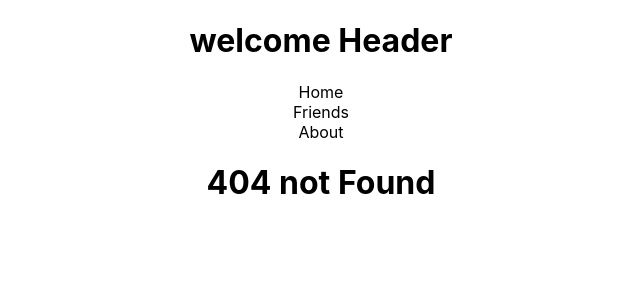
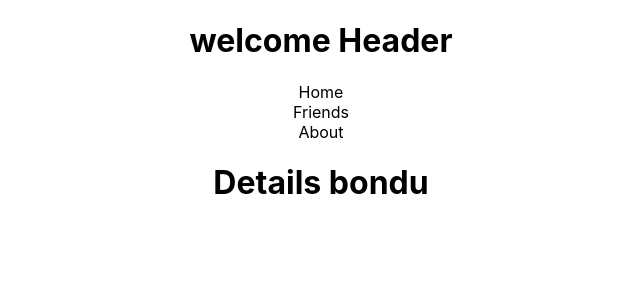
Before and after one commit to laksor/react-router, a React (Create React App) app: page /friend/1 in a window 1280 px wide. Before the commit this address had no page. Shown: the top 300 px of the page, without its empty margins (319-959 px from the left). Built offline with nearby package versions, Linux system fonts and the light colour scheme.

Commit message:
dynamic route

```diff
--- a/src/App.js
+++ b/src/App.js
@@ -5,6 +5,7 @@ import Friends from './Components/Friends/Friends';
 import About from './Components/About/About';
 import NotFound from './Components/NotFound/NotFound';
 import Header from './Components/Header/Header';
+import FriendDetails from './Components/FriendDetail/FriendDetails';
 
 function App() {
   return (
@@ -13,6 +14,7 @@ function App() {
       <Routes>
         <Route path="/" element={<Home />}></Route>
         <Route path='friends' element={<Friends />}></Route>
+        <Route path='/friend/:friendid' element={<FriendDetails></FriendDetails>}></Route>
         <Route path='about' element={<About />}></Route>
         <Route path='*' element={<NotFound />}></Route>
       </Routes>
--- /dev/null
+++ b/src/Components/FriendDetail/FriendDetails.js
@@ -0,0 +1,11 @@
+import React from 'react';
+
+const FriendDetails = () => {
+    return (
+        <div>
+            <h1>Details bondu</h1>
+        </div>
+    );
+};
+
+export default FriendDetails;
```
* * *
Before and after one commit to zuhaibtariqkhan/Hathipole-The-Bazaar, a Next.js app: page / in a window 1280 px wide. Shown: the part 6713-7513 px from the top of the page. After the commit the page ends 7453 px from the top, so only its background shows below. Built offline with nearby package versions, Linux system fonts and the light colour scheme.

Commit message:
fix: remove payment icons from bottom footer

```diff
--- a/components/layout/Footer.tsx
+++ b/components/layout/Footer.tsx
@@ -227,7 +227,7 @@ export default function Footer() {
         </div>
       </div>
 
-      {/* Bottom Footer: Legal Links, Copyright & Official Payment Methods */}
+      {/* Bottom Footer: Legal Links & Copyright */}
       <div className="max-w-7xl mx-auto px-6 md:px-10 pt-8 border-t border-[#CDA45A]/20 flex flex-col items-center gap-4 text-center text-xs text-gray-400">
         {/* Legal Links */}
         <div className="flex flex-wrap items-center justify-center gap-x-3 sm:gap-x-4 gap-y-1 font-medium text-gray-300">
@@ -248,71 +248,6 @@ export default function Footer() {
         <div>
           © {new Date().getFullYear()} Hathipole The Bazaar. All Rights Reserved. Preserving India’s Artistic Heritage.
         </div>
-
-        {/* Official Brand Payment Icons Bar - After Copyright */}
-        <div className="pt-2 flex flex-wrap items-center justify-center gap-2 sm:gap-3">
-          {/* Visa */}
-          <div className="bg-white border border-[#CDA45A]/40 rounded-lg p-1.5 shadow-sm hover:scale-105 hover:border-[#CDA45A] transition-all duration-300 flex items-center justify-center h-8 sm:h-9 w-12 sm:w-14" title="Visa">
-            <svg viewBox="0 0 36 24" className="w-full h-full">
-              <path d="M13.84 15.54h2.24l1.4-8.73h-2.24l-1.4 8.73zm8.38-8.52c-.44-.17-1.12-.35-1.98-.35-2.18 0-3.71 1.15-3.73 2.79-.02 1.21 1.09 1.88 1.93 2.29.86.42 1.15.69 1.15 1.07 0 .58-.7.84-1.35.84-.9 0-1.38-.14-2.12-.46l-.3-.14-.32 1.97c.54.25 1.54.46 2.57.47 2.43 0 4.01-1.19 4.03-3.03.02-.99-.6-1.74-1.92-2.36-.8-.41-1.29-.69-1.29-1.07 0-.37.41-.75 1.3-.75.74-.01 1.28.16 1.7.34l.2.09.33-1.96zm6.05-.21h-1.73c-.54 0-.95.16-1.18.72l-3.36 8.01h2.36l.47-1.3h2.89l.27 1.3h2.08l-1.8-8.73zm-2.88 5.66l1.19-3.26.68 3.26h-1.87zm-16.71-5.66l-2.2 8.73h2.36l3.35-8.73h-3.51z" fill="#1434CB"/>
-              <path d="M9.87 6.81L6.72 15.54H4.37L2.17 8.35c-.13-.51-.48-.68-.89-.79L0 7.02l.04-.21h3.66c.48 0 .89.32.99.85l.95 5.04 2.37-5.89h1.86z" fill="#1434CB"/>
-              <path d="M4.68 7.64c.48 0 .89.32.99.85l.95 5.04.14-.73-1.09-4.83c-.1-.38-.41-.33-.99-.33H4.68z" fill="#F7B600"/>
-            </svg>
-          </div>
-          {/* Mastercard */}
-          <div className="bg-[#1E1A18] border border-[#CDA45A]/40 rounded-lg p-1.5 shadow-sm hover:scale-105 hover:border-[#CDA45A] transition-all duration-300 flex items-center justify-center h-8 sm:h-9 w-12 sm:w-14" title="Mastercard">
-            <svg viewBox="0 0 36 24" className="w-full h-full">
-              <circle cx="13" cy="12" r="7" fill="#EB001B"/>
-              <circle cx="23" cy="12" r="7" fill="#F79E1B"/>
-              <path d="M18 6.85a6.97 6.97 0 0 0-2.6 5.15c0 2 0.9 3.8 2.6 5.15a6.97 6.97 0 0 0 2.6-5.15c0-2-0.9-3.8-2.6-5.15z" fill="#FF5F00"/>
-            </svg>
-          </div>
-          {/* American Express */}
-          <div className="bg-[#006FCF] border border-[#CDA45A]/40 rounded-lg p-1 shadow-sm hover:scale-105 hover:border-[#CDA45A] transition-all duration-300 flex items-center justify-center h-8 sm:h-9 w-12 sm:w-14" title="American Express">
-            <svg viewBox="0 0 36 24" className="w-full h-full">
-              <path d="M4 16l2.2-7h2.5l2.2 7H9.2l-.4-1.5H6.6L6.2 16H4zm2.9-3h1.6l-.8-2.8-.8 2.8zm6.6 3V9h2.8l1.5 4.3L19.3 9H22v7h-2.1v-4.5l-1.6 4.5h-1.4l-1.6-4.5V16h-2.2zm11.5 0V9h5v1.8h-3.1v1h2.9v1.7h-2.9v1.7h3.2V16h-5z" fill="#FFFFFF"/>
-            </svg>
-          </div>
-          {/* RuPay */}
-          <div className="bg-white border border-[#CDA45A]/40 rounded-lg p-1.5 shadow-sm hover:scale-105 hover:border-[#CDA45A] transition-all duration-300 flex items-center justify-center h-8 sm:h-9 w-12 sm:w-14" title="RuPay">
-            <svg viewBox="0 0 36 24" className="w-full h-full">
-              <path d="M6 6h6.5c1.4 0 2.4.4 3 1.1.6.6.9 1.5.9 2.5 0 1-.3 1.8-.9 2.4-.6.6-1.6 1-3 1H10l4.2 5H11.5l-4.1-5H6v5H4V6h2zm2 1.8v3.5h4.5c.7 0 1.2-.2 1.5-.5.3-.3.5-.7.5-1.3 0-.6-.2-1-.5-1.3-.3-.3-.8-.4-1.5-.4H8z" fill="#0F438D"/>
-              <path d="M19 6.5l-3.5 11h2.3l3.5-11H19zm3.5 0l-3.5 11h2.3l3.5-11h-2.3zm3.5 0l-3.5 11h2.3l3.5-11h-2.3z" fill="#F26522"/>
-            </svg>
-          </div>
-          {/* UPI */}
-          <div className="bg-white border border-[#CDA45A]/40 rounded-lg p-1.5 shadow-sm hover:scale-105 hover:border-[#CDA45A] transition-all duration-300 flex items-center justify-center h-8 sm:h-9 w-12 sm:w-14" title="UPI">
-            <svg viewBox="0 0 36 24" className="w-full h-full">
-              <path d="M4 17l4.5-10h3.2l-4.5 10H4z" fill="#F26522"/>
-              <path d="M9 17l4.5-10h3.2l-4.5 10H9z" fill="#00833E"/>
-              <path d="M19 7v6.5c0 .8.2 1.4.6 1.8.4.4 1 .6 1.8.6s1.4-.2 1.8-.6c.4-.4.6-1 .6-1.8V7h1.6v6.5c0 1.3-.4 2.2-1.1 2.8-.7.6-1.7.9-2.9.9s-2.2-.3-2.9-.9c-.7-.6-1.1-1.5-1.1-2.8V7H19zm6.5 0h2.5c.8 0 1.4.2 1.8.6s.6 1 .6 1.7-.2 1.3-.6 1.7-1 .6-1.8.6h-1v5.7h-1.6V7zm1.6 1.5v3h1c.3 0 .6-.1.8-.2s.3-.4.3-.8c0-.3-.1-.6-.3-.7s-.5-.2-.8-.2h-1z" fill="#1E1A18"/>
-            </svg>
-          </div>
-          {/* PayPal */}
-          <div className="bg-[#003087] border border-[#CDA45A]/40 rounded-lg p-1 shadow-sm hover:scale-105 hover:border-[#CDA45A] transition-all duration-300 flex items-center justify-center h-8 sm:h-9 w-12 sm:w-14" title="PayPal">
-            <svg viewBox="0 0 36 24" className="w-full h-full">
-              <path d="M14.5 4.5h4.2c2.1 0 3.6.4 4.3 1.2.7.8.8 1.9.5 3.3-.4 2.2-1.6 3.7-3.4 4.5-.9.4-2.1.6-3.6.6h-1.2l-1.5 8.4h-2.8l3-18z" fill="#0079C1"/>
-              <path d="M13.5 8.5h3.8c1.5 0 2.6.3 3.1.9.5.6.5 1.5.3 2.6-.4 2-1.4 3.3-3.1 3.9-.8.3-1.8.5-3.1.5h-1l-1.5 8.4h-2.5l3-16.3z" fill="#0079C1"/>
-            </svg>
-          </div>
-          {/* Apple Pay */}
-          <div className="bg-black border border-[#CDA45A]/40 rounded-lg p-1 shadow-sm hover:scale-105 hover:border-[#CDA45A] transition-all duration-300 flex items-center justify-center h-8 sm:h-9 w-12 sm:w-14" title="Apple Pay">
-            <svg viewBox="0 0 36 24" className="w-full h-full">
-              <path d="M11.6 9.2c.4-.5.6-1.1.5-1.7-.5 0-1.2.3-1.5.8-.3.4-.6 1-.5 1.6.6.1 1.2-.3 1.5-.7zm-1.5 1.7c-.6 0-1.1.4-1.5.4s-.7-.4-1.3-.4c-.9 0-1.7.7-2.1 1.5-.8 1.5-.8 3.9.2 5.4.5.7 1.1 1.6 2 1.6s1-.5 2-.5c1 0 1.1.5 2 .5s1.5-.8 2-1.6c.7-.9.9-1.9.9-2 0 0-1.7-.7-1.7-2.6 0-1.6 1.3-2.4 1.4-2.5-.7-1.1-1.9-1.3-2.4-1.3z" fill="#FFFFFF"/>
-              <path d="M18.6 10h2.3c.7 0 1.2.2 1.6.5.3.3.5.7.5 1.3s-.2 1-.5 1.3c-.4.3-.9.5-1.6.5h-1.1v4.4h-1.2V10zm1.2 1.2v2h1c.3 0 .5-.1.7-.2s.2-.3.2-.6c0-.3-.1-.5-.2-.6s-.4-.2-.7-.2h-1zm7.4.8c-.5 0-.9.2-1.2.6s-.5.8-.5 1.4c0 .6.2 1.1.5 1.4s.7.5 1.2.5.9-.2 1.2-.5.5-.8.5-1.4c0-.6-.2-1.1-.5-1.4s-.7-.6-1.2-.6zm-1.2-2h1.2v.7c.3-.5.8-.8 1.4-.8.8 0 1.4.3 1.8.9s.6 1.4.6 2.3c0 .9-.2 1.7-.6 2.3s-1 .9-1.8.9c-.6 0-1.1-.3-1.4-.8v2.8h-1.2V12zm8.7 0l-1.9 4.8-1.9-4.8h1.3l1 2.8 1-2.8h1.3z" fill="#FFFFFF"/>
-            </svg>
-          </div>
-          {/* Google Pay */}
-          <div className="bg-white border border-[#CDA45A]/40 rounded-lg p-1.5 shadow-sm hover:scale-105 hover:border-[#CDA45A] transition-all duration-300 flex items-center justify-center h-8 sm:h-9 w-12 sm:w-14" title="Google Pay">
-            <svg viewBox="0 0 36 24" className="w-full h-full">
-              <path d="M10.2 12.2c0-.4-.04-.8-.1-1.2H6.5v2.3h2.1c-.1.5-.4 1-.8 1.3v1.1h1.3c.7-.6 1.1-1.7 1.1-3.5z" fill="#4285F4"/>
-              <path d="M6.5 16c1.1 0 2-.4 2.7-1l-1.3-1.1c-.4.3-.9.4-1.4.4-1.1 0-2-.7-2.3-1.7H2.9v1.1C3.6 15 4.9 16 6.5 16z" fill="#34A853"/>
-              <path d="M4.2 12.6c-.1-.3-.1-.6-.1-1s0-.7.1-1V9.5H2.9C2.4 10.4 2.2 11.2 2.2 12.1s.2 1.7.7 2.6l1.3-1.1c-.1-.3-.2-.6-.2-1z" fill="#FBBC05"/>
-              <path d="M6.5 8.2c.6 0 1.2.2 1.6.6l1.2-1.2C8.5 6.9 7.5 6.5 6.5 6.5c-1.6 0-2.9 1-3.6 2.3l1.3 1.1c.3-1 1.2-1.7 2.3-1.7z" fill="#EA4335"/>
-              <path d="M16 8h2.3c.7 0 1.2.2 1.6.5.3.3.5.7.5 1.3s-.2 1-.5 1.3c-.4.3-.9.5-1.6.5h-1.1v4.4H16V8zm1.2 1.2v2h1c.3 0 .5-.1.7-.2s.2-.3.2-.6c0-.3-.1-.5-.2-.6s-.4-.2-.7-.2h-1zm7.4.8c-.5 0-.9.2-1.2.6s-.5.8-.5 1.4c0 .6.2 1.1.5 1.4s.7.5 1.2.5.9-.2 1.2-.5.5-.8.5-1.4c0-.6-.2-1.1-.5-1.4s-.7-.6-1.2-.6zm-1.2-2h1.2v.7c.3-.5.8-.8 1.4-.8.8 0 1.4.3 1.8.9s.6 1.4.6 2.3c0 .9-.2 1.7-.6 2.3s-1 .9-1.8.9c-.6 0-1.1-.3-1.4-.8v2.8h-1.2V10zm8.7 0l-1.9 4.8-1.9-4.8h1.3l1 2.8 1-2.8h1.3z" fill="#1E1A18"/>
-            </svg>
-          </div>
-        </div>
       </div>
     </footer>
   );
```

= What you have to do =
What lines in the listing contain "function"? Copy them all.

= Reply to the task =
 function App() {
@@ -13,6 +14,7 @@ function App() {
@@ -227,7 +227,7 @@ export default function Footer() {
@@ -248,71 +248,6 @@ export default function Footer() {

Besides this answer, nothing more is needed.